Skip Navigation Links
FacebookFlickrTwitterYou Tube
<< March 2018 >>
Sun Mon Tue Wed Thu Fri Sat
        1 2 3
4 5 6 7 8 9 10
11 12 13 14 15 16 17
18 19 20 21 22 23 24
25 26 27 28 29 30 31

cadet blogs

High School AIM Experience

(Choosing the Coast Guard Academy, The Cadet Experience, Class of 2020) Permanent link
Stanchi Photo Before I attended AIM, I had only visited the Coast Guard Academy in person once. Now, to some, that may be more than what they experienced, but my point is that the Academy was still such a foreign place to me. I think most people can agree that their first visit to the Academy was very confusing. You don’t know what to think or what to ask because it is all so different. Well, that is why I was nervous going in to AIM; I really wasn’t sure what I was walking in to. I had done my research on AIM and Swab Summer, so I knew what might happen, or what may be done, but I was really scared to see how I would respond to it all. Even though I knew it was only supposed to be a taste of Swab Summer, I wanted to see how I would react because that was going tell me if I could handle attending this school for four years.

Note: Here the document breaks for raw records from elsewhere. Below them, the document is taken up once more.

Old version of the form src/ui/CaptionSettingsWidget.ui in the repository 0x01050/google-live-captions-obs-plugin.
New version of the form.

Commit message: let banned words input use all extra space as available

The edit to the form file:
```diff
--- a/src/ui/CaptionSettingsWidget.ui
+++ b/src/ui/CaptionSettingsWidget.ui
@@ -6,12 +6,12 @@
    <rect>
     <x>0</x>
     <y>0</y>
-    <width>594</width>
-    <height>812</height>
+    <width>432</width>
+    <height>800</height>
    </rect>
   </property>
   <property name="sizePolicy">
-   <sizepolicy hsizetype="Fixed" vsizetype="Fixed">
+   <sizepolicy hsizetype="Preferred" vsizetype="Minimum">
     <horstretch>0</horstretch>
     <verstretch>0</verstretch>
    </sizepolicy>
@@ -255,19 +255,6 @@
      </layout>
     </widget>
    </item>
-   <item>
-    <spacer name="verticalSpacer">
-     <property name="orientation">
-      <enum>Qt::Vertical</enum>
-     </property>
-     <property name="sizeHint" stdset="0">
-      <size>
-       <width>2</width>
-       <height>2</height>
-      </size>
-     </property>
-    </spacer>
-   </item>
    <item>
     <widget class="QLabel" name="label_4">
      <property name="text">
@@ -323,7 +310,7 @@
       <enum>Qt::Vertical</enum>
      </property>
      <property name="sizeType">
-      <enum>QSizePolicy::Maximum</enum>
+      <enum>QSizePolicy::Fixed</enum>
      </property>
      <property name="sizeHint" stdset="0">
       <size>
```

So, I just did it. I powered through the week and took all that I could from it. AIM is a program that not everyone gets to attend before Swab Summer, so you must take it as an opportunity to learn and ask questions if you are selected. The AIM program might have changed a little bit, but for me, the first three to four days simulated Swab Summer, in a watered-down version. We saw a lot of the Academy, went to trainings, did some incentive training, cleaned our room, folded our clothes, recited indoc, and squared our meals. It wasn’t until the end that we got to talk to our cadre, and hear from them what being a cadet at the Coast Guard Academy was like. When they talked to us, I soaked it all in. My favorite part about AIM was being able to hear what real cadets struggled with at the Academy, what they learned, what activities they were involved in, and really, how they “survived” the Academy. Hearing them speak made it seem less scary and foreign. I realized that these cadets were people from different backgrounds and different regions of the U.S., and they had made it through. They finished Swab Summer, they completed two academic years, and they stood up in front of me and talked about situations they had been in and how they got through them. As corny as it sounds, I realized they were just people. People transitioning in that weird stage from teenager to young adult.

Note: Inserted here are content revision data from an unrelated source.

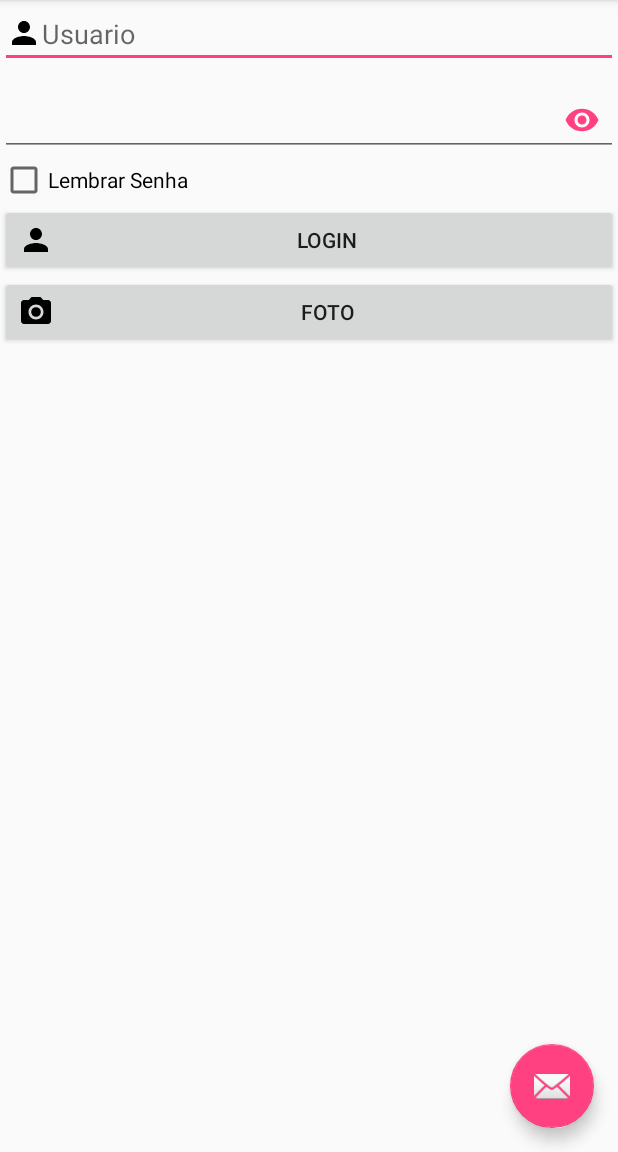
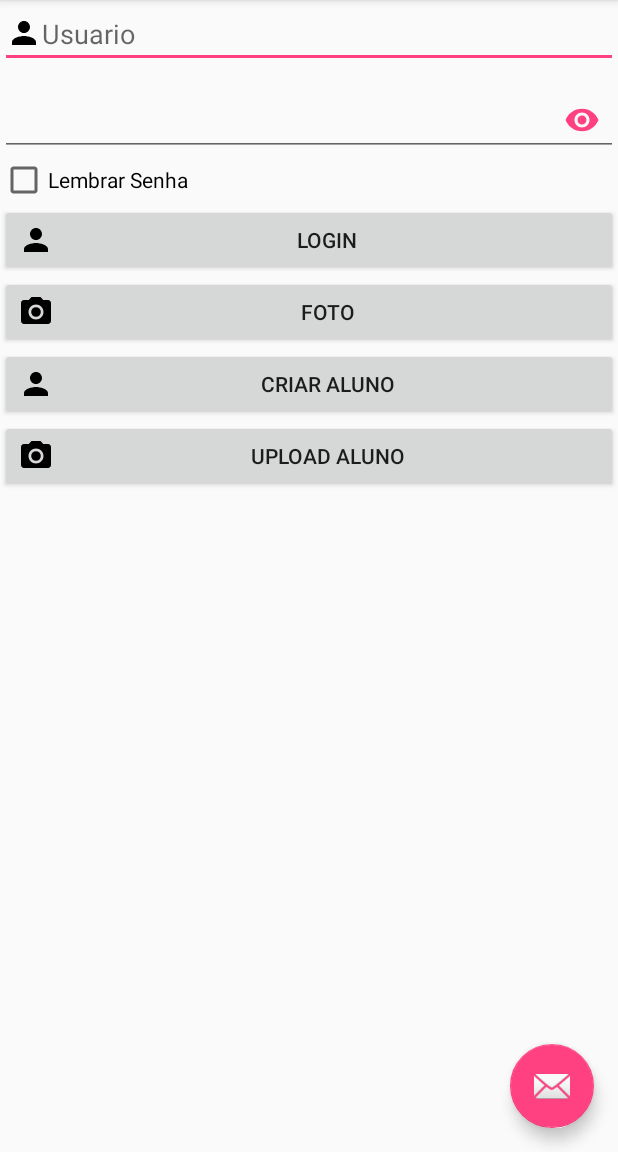
Before and after one commit to marcelopretibraga/App2Bim, an Android app: the screen it shows after launch (LoginActivity), on a phone screen of 412 x 824 dp, the part 84-1236 px from its top. Run offline under Robolectric (Android 15) with nearby library versions, the phone set to English and light mode, and no system bars; libraries missing offline, so code that uses them is left out: com.orm; 1 statement that could not run was skipped.

Commit message:
Conteúdo aula 11/06/2018

```diff
--- a/app/src/main/AndroidManifest.xml
+++ b/app/src/main/AndroidManifest.xml
@@ -5,6 +5,7 @@
     <uses-permission android:name="android.permission.BLUETOOTH" />
     <uses-permission android:name="android.permission.BLUETOOTH_ADMIN" />
     <uses-permission android:name="android.permission.INTERNET" />
+    <uses-permission android:name="android.permission.INTERNET_ADMIN"/>
 
     <application
         android:allowBackup="true"
--- a/app/src/main/java/com/edu/fag/app2bim/LoginActivity.java
+++ b/app/src/main/java/com/edu/fag/app2bim/LoginActivity.java
@@ -26,7 +26,10 @@ import android.widget.Toast;
 import com.edu.fag.app2bim.Adapter.AdapterBluetooth;
 import com.edu.fag.app2bim.Util.ByteUtil;
 import com.edu.fag.app2bim.Util.WSUtil;
+import com.edu.fag.app2bim.entity.Aluno;
 import com.edu.fag.app2bim.tarefas.DownloadEquipe;
+import com.edu.fag.app2bim.tarefas.DownloadJogo;
+import com.edu.fag.app2bim.tarefas.UploadAluno;
 import com.orm.SugarContext;
 import com.orm.SugarRecord;
 
@@ -51,7 +54,7 @@ public class LoginActivity extends AppCompatActivity {
     private EditText etUsuario, etSenha;
     private TextView tvDadosRecebidos;
     private CheckBox cbLembrar;
-    private Button btLogin, btCamera;
+    private Button btLogin, btCamera, btSaveAluno, btUploadAluno;
     private ListView lvPareados;
 
     private BluetoothAdapter mBtAdapter;
@@ -67,11 +70,6 @@ public class LoginActivity extends AppCompatActivity {
     private String texto = "";
     private int countByte = 0;
     private byte[] myBuffer = new byte[13];
-
-    private final static String NAMESPACE = "http://ws.wsintegrabolao.com.br/";
-    private final static String URL = "http://54.233.136.203:8080/WSIntegraBolao/funcoes";
-    private final static String SOAP_ACTION = "http://ws.wsintegrabolao.com.br/";
-
 
     @Override
     protected void onCreate(Bundle savedInstanceState) {
@@ -141,6 +139,8 @@ public class LoginActivity extends AppCompatActivity {
         lvPareados = findViewById(R.id.lvPareados);
         tvDadosRecebidos = findViewById(R.id.tvDadosRecebidos);
         btCamera = findViewById(R.id.btCamera);
+        btSaveAluno = findViewById(R.id.btSaveAluno);
+        btUploadAluno = findViewById(R.id.btUploadAluno);
 
         btCamera.setOnClickListener(new View.OnClickListener() {
             @Override
@@ -163,6 +163,32 @@ public class LoginActivity extends AppCompatActivity {
         });
         //carregaPareados();
 
+        btSaveAluno.setOnClickListener(new View.OnClickListener() {
+            @Override
+            public void onClick(View v) {
+                salvarAluno();
+            }
+        });
+
+        btUploadAluno.setOnClickListener(new View.OnClickListener() {
+            @Override
+            public void onClick(View v) {
+                UploadAluno uploadAluno = new UploadAluno(LoginActivity.this);
+                uploadAluno.executeOnExecutor
+                        (AsyncTask.THREAD_POOL_EXECUTOR, new String[]{});
+            }
+        });
+    }
+
+    private void salvarAluno() {
+        Aluno aluno = new Aluno();
+        aluno.setIdAluno(123457);
+        aluno.setNmAluno("Marcelo Teste UPload");
+        aluno.setDsObservacao("Projeto Upload Aluno");
+        aluno.setNrUUID(UUID.randomUUID().toString());
+        aluno.setDsProfissao("Programador");
+        aluno.save();
+        Toast.makeText(LoginActivity.this,"Aluno Salvo com sucesso", Toast.LENGTH_LONG ).show();
     }
 
     private void carregaPareados() {
--- a/app/src/main/res/layout/content_login.xml
+++ b/app/src/main/res/layout/content_login.xml
@@ -53,6 +53,20 @@
         android:drawableLeft="@drawable/ic_menu_camera"
         android:text="@string/btCamera"/>
 
+    <Button
+        android:layout_width="match_parent"
+        android:layout_height="wrap_content"
+        android:id="@+id/btSaveAluno"
+        android:drawableLeft="@drawable/ic_person"
+        android:text="@string/btSaveAluno"/>
+
+    <Button
+        android:layout_width="match_parent"
+        android:layout_height="wrap_content"
+        android:id="@+id/btUploadAluno"
+        android:drawableLeft="@drawable/ic_menu_camera"
+        android:text="@string/btUploadAluno"/>
+
     <ListView
         android:layout_width="match_parent"
         android:layout_height="250dp"
--- a/app/src/main/res/values/strings.xml
+++ b/app/src/main/res/values/strings.xml
@@ -6,6 +6,8 @@
     <string name="cbLembrar">Lembrar Senha</string>
     <string name="btLogin">Login</string>
     <string name="btCamera">Foto</string>
+    <string name="btSaveAluno">Criar Aluno</string>
+    <string name="btUploadAluno">Upload Aluno</string>
     <string name="title_activity_principal">PrincipalActivity</string>
     <string name="navigation_drawer_open">Open navigation drawer</string>
     <string name="navigation_drawer_close">Close navigation drawer</string>
```
Also changed, not shown: app/src/main/java/com/edu/fag/app2bim/entity/Aluno.java (added, +101 -0 lines).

After hearing what the academics at the Academy was like, after seeing a bit of what Swab Summer demanded, and listening to personal experiences from cadets, something was quite clear to me. I had to apply to the U.S. Coast Guard Academy, and give this place a try.

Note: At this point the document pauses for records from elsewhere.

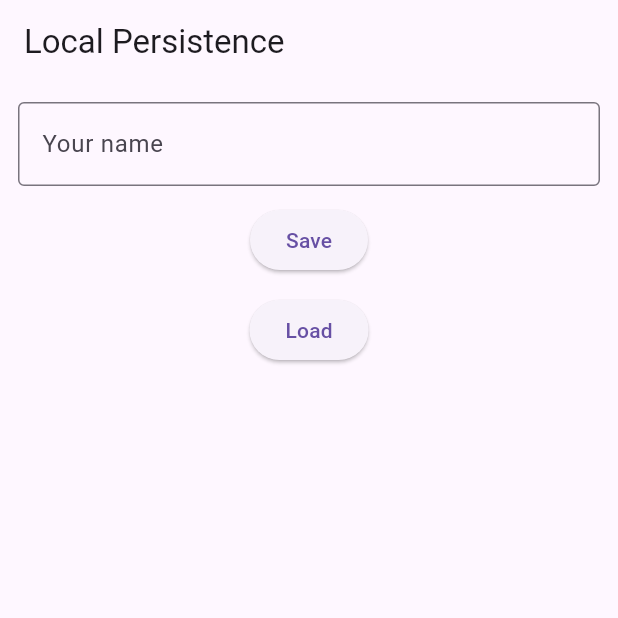
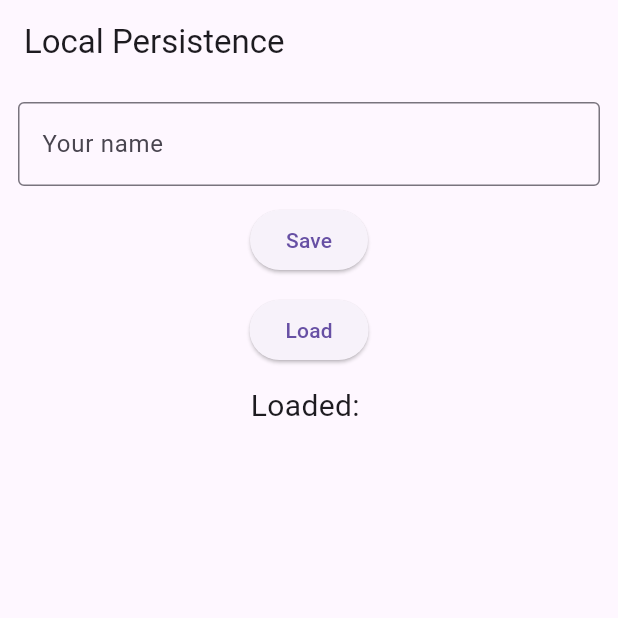
Before and after one commit to Rapidbull/mobile-computing-fall26, a Flutter app: the screen it shows after launch, on a phone screen of 412 x 824 dp, the top half of it. Run offline on Flutter 3.47's test engine with Material 3 defaults, Android fonts, the phone set to English and light mode, and no system bars; our stand-ins replace shared_preferences.

Commit message:
Updated app and added video

```diff
--- a/week07/persistence_practice/lib/main.dart
+++ b/week07/persistence_practice/lib/main.dart
@@ -73,6 +73,9 @@ class _HomeScreenState extends State<HomeScreen> {
               },
               child: const Text('Load'),
             ),
+            const SizedBox(height: 12),
+
+            Text('Loaded: $_loadedName', style: const TextStyle(fontSize: 20)),
           ],
         ),
       ),
```
Also changed, not shown: 1 other file.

More about MegMarie.


AIM is a Taste of Swab Summer

(Choosing the Coast Guard Academy, The Cadet Experience, Class of 2019) Permanent link
Sharp Photo When I was a junior in high school, I had no idea what I wanted to do with my life. I mean, I was taught from a young age that I should aspire to go to college, but I had no idea what size or where in the country or what majors should be offered or anything about what I wanted that college to be like. I had a few family members in the military, though, and, although they were all in different branches, they always raved about the Coast Guard – a service that I had never even heard of at the time. Naturally, I started looking into it and realized there was an Academy program that summer, so I applied just to give it a shot and see if all the good things everyone was telling me about were true.


When I arrived in Connecticut to participate in AIM, I had no idea what to expect. Luckily, I was given next to zero time to think about this, as the cadre immediately took charge and told us exactly what to do, what to wear, when to eat, etc. See, AIM is a taste of Swab Summer, the seven-week program you embark on to begin your USCGA experience upon admission… sort of like boot camp. In the week-long AIM program, the first few days were very physically intense: we ran everywhere, did push-ups, learned Indoc (random facts about the Coast Guard), and tried to absorb as much information as possible. It truly was a culture shock. The last couple of days are more relaxed, as the focus is switched to more engineering-focused events, such as building a floating boat out of nominal materials.


Overall, the AIM experience was eye-opening. Looking back on it as a current 2/c cadet (junior), I can honestly say that I learned a lot, and getting that first taste of the Academy was very rewarding to me. It helped me decide that the Coast Guard is what I want to do with my life – not because of all of the push-ups and running around, and not even because of the friends I made from my AIM company that I still remain in contact with today, but because of the ability to experience the infectious culture of people helping people that our service is committed to.


More about Kristen.